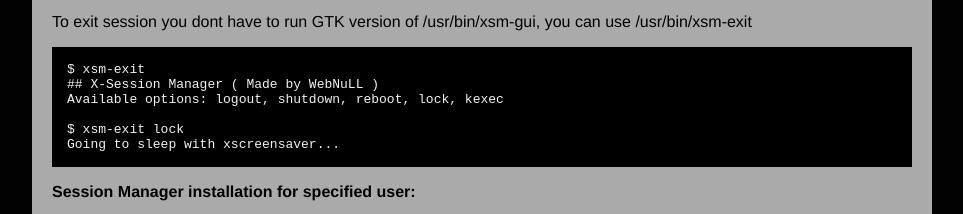
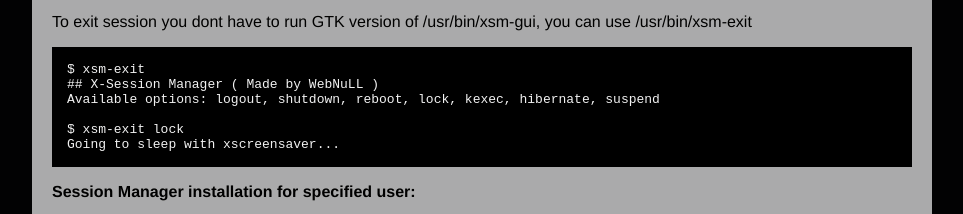
Before and after one commit to webnull-archived-projects/xsm-py, a plain HTML site: page index.html in a window 1280 px wide. Shown: the part 1271-1485 px from the top of the page, without its empty margins (158-1121 px from the left). Drawn offline with Linux system fonts and the light colour scheme.

Commit message:
Updated xsm-exit usage

```diff
--- a/index.html
+++ b/index.html
@@ -123,7 +123,7 @@ exec ck-launch-session startkde
             <p>To exit session you dont have to run GTK version of /usr/bin/xsm-gui, you can use /usr/bin/xsm-exit</p>
 <pre>$ xsm-exit
 ## X-Session Manager ( Made by WebNuLL )
-Available options: logout, shutdown, reboot, lock, kexec
+Available options: logout, shutdown, reboot, lock, kexec, hibernate, suspend
 
 $ xsm-exit lock
 Going to sleep with xscreensaver...
```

==============================

State how many lines in the records above contain the word "Available", and give only that number.

2